Task goal: Line by line, set down all the data below exactly, omitting any picture.
───── Given information ─────
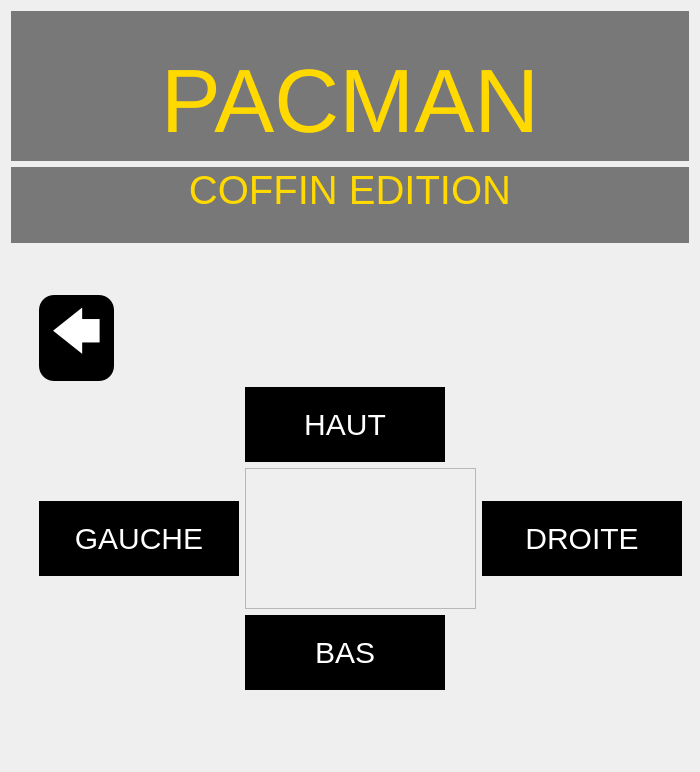
First picture: the form in menu.ui, repository jolignier/pacman, before the edit.
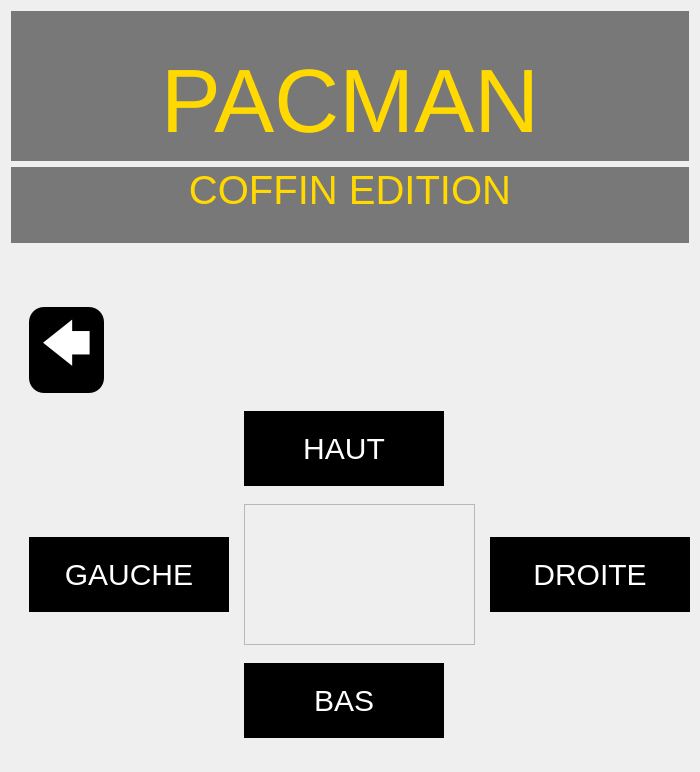
Second picture: the form after the edit. The open tabs and pages were chosen to show the change. Icons and pictures are not drawn.

Commit message: Added score management for menu

```diff
--- a/menu.ui
+++ b/menu.ui
@@ -306,99 +306,7 @@
      </widget>
      <widget class="QWidget" name="helpMenu">
       <layout class="QGridLayout" name="gridLayout">
-       <item row="2" column="1">
-        <widget class="QLabel" name="left">
-         <property name="sizePolicy">
-          <sizepolicy hsizetype="Fixed" vsizetype="Fixed">
-           <horstretch>0</horstretch>
-           <verstretch>0</verstretch>
-          </sizepolicy>
-         </property>
-         <property name="minimumSize">
-          <size>
-           <width>200</width>
-           <height>75</height>
-          </size>
-         </property>
-         <property name="text">
-          <string>GAUCHE</string>
-         </property>
-         <property name="alignment">
-          <set>Qt::AlignCenter</set>
-         </property>
-        </widget>
-       </item>
-       <item row="2" column="0">
-        <spacer name="horizontalSpacer_4">
-         <property name="orientation">
-          <enum>Qt::Horizontal</enum>
-         </property>
-         <property name="sizeHint" stdset="0">
-          <size>
-           <width>40</width>
-           <height>20</height>
-          </size>
-         </property>
-        </spacer>
-       </item>
-       <item row="0" column="2">
-        <spacer name="verticalSpacer_6">
-         <property name="orientation">
-          <enum>Qt::Vertical</enum>
-         </property>
-         <property name="sizeHint" stdset="0">
-          <size>
-           <width>20</width>
-           <height>40</height>
-          </size>
-         </property>
-        </spacer>
-       </item>
-       <item row="0" column="1">
-        <widget class="QPushButton" name="return_btn">
-         <property name="sizePolicy">
-          <sizepolicy hsizetype="Fixed" vsizetype="Fixed">
-           <horstretch>0</horstretch>
-           <verstretch>0</verstretch>
-          </sizepolicy>
-         </property>
-         <property name="minimumSize">
-          <size>
-           <width>75</width>
-           <height>75</height>
-          </size>
-         </property>
-         <property name="styleSheet">
-          <string notr="true"/>
-         </property>
-         <property name="text">
-          <string>🡄</string>
-         </property>
-        </widget>
-       </item>
-       <item row="2" column="3">
-        <widget class="QLabel" name="right">
-         <property name="sizePolicy">
-          <sizepolicy hsizetype="Fixed" vsizetype="Fixed">
-           <horstretch>0</horstretch>
-           <verstretch>0</verstretch>
-          </sizepolicy>
-         </property>
-         <property name="minimumSize">
-          <size>
-           <width>200</width>
-           <height>75</height>
-          </size>
-         </property>
-         <property name="text">
-          <string>DROITE</string>
-         </property>
-         <property name="alignment">
-          <set>Qt::AlignCenter</set>
-         </property>
-        </widget>
-       </item>
-       <item row="1" column="2">
+       <item row="1" column="1">
         <widget class="QLabel" name="up">
          <property name="sizePolicy">
           <sizepolicy hsizetype="Fixed" vsizetype="Fixed">
@@ -420,8 +328,8 @@
          </property>
         </widget>
        </item>
-       <item row="3" column="2">
-        <widget class="QLabel" name="down">
+       <item row="2" column="0">
+        <widget class="QLabel" name="left">
          <property name="sizePolicy">
           <sizepolicy hsizetype="Fixed" vsizetype="Fixed">
            <horstretch>0</horstretch>
@@ -435,40 +343,14 @@
           </size>
          </property>
          <property name="text">
-          <string>BAS</string>
+          <string>GAUCHE</string>
          </property>
          <property name="alignment">
           <set>Qt::AlignCenter</set>
          </property>
         </widget>
        </item>
-       <item row="4" column="2">
-        <spacer name="verticalSpacer_5">
-         <property name="orientation">
-          <enum>Qt::Vertical</enum>
-         </property>
-         <property name="sizeHint" stdset="0">
-          <size>
-           <width>20</width>
-           <height>40</height>
-          </size>
-         </property>
-        </spacer>
-       </item>
-       <item row="2" column="4">
-        <spacer name="horizontalSpacer_3">
-         <property name="orientation">
-          <enum>Qt::Horizontal</enum>
-         </property>
-         <property name="sizeHint" stdset="0">
-          <size>
-           <width>40</width>
-           <height>20</height>
-          </size>
-         </property>
-        </spacer>
-       </item>
-       <item row="2" column="2">
+       <item row="2" column="1">
         <widget class="QFrame" name="arrows_picture">
          <property name="sizePolicy">
           <sizepolicy hsizetype="Fixed" vsizetype="Fixed">
@@ -495,6 +377,72 @@
          </property>
         </widget>
        </item>
+       <item row="0" column="0">
+        <widget class="QPushButton" name="return_btn">
+         <property name="sizePolicy">
+          <sizepolicy hsizetype="Fixed" vsizetype="Fixed">
+           <horstretch>0</horstretch>
+           <verstretch>0</verstretch>
+          </sizepolicy>
+         </property>
+         <property name="minimumSize">
+          <size>
+           <width>75</width>
+           <height>75</height>
+          </size>
+         </property>
+         <property name="styleSheet">
+          <string notr="true"/>
+         </property>
+         <property name="text">
+          <string>🡄</string>
+         </property>
+        </widget>
+       </item>
+       <item row="2" column="2">
+        <widget class="QLabel" name="right">
+         <property name="sizePolicy">
+          <sizepolicy hsizetype="Fixed" vsizetype="Fixed">
+           <horstretch>0</horstretch>
+           <verstretch>0</verstretch>
+          </sizepolicy>
+         </property>
+         <property name="minimumSize">
+          <size>
+           <width>200</width>
+           <height>75</height>
+          </size>
+         </property>
+         <property name="text">
+          <string>DROITE</string>
+         </property>
+         <property name="alignment">
+          <set>Qt::AlignCenter</set>
+         </property>
+        </widget>
+       </item>
+       <item row="3" column="1">
+        <widget class="QLabel" name="down">
+         <property name="sizePolicy">
+          <sizepolicy hsizetype="Fixed" vsizetype="Fixed">
+           <horstretch>0</horstretch>
+           <verstretch>0</verstretch>
+          </sizepolicy>
+         </property>
+         <property name="minimumSize">
+          <size>
+           <width>200</width>
+           <height>75</height>
+          </size>
+         </property>
+         <property name="text">
+          <string>BAS</string>
+         </property>
+         <property name="alignment">
+          <set>Qt::AlignCenter</set>
+         </property>
+        </widget>
+       </item>
       </layout>
      </widget>
      <widget class="QWidget" name="highScoresMenu">
```
Left out of the diff: 120 changed lines with no effect on the pictures. The commit also changes 4 other files.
─────
Answer box:
First picture: the form in menu.ui, repository jolignier/pacman, before the edit.
Second picture: the form after the edit. The open tabs and pages were chosen to show the change. Icons and pictures are not drawn.

Commit message: Added score management for menu

```diff
--- a/menu.ui
+++ b/menu.ui
@@ -306,99 +306,7 @@
      </widget>
      <widget class="QWidget" name="helpMenu">
       <layout class="QGridLayout" name="gridLayout">
-       <item row="2" column="1">
-        <widget class="QLabel" name="left">
-         <property name="sizePolicy">
-          <sizepolicy hsizetype="Fixed" vsizetype="Fixed">
-           <horstretch>0</horstretch>
-           <verstretch>0</verstretch>
-          </sizepolicy>
-         </property>
-         <property name="minimumSize">
-          <size>
-           <width>200</width>
-           <height>75</height>
-          </size>
-         </property>
-         <property name="text">
-          <string>GAUCHE</string>
-         </property>
-         <property name="alignment">
-          <set>Qt::AlignCenter</set>
-         </property>
-        </widget>
-       </item>
-       <item row="2" column="0">
-        <spacer name="horizontalSpacer_4">
-         <property name="orientation">
-          <enum>Qt::Horizontal</enum>
-         </property>
-         <property name="sizeHint" stdset="0">
-          <size>
-           <width>40</width>
-           <height>20</height>
-          </size>
-         </property>
-        </spacer>
-       </item>
-       <item row="0" column="2">
-        <spacer name="verticalSpacer_6">
-         <property name="orientation">
-          <enum>Qt::Vertical</enum>
-         </property>
-         <property name="sizeHint" stdset="0">
-          <size>
-           <width>20</width>
-           <height>40</height>
-          </size>
-         </property>
-        </spacer>
-       </item>
-       <item row="0" column="1">
-        <widget class="QPushButton" name="return_btn">
-         <property name="sizePolicy">
-          <sizepolicy hsizetype="Fixed" vsizetype="Fixed">
-           <horstretch>0</horstretch>
-           <verstretch>0</verstretch>
-          </sizepolicy>
-         </property>
-         <property name="minimumSize">
-          <size>
-           <width>75</width>
-           <height>75</height>
-          </size>
-         </property>
-         <property name="styleSheet">
-          <string notr="true"/>
-         </property>
-         <property name="text">
-          <string>🡄</string>
-         </property>
-        </widget>
-       </item>
-       <item row="2" column="3">
-        <widget class="QLabel" name="right">
-         <property name="sizePolicy">
-          <sizepolicy hsizetype="Fixed" vsizetype="Fixed">
-           <horstretch>0</horstretch>
-           <verstretch>0</verstretch>
-          </sizepolicy>
-         </property>
-         <property name="minimumSize">
-          <size>
-           <width>200</width>
-           <height>75</height>
-          </size>
-         </property>
-         <property name="text">
-          <string>DROITE</string>
-         </property>
-         <property name="alignment">
-          <set>Qt::AlignCenter</set>
-         </property>
-        </widget>
-       </item>
-       <item row="1" column="2">
+       <item row="1" column="1">
         <widget class="QLabel" name="up">
          <property name="sizePolicy">
           <sizepolicy hsizetype="Fixed" vsizetype="Fixed">
@@ -420,8 +328,8 @@
          </property>
         </widget>
        </item>
-       <item row="3" column="2">
-        <widget class="QLabel" name="down">
+       <item row="2" column="0">
+        <widget class="QLabel" name="left">
          <property name="sizePolicy">
           <sizepolicy hsizetype="Fixed" vsizetype="Fixed">
            <horstretch>0</horstretch>
@@ -435,40 +343,14 @@
           </size>
          </property>
          <property name="text">
-          <string>BAS</string>
+          <string>GAUCHE</string>
          </property>
          <property name="alignment">
           <set>Qt::AlignCenter</set>
          </property>
         </widget>
        </item>
-       <item row="4" column="2">
-        <spacer name="verticalSpacer_5">
-         <property name="orientation">
-          <enum>Qt::Vertical</enum>
-         </property>
-         <property name="sizeHint" stdset="0">
-          <size>
-           <width>20</width>
-           <height>40</height>
-          </size>
-         </property>
-        </spacer>
-       </item>
-       <item row="2" column="4">
-        <spacer name="horizontalSpacer_3">
-         <property name="orientation">
-          <enum>Qt::Horizontal</enum>
-         </property>
-         <property name="sizeHint" stdset="0">
-          <size>
-           <width>40</width>
-           <height>20</height>
-          </size>
-         </property>
-        </spacer>
-       </item>
-       <item row="2" column="2">
+       <item row="2" column="1">
         <widget class="QFrame" name="arrows_picture">
          <property name="sizePolicy">
           <sizepolicy hsizetype="Fixed" vsizetype="Fixed">
@@ -495,6 +377,72 @@
          </property>
         </widget>
        </item>
+       <item row="0" column="0">
+        <widget class="QPushButton" name="return_btn">
+         <property name="sizePolicy">
+          <sizepolicy hsizetype="Fixed" vsizetype="Fixed">
+           <horstretch>0</horstretch>
+           <verstretch>0</verstretch>
+          </sizepolicy>
+         </property>
+         <property name="minimumSize">
+          <size>
+           <width>75</width>
+           <height>75</height>
+          </size>
+         </property>
+         <property name="styleSheet">
+          <string notr="true"/>
+         </property>
+         <property name="text">
+          <string>🡄</string>
+         </property>
+        </widget>
+       </item>
+       <item row="2" column="2">
+        <widget class="QLabel" name="right">
+         <property name="sizePolicy">
+          <sizepolicy hsizetype="Fixed" vsizetype="Fixed">
+           <horstretch>0</horstretch>
+           <verstretch>0</verstretch>
+          </sizepolicy>
+         </property>
+         <property name="minimumSize">
+          <size>
+           <width>200</width>
+           <height>75</height>
+          </size>
+         </property>
+         <property name="text">
+          <string>DROITE</string>
+         </property>
+         <property name="alignment">
+          <set>Qt::AlignCenter</set>
+         </property>
+        </widget>
+       </item>
+       <item row="3" column="1">
+        <widget class="QLabel" name="down">
+         <property name="sizePolicy">
+          <sizepolicy hsizetype="Fixed" vsizetype="Fixed">
+           <horstretch>0</horstretch>
+           <verstretch>0</verstretch>
+          </sizepolicy>
+         </property>
+         <property name="minimumSize">
+          <size>
+           <width>200</width>
+           <height>75</height>
+          </size>
+         </property>
+         <property name="text">
+          <string>BAS</string>
+         </property>
+         <property name="alignment">
+          <set>Qt::AlignCenter</set>
+         </property>
+        </widget>
+       </item>
       </layout>
      </widget>
      <widget class="QWidget" name="highScoresMenu">
```
Left out of the diff: 120 changed lines with no effect on the pictures. The commit also changes 4 other files.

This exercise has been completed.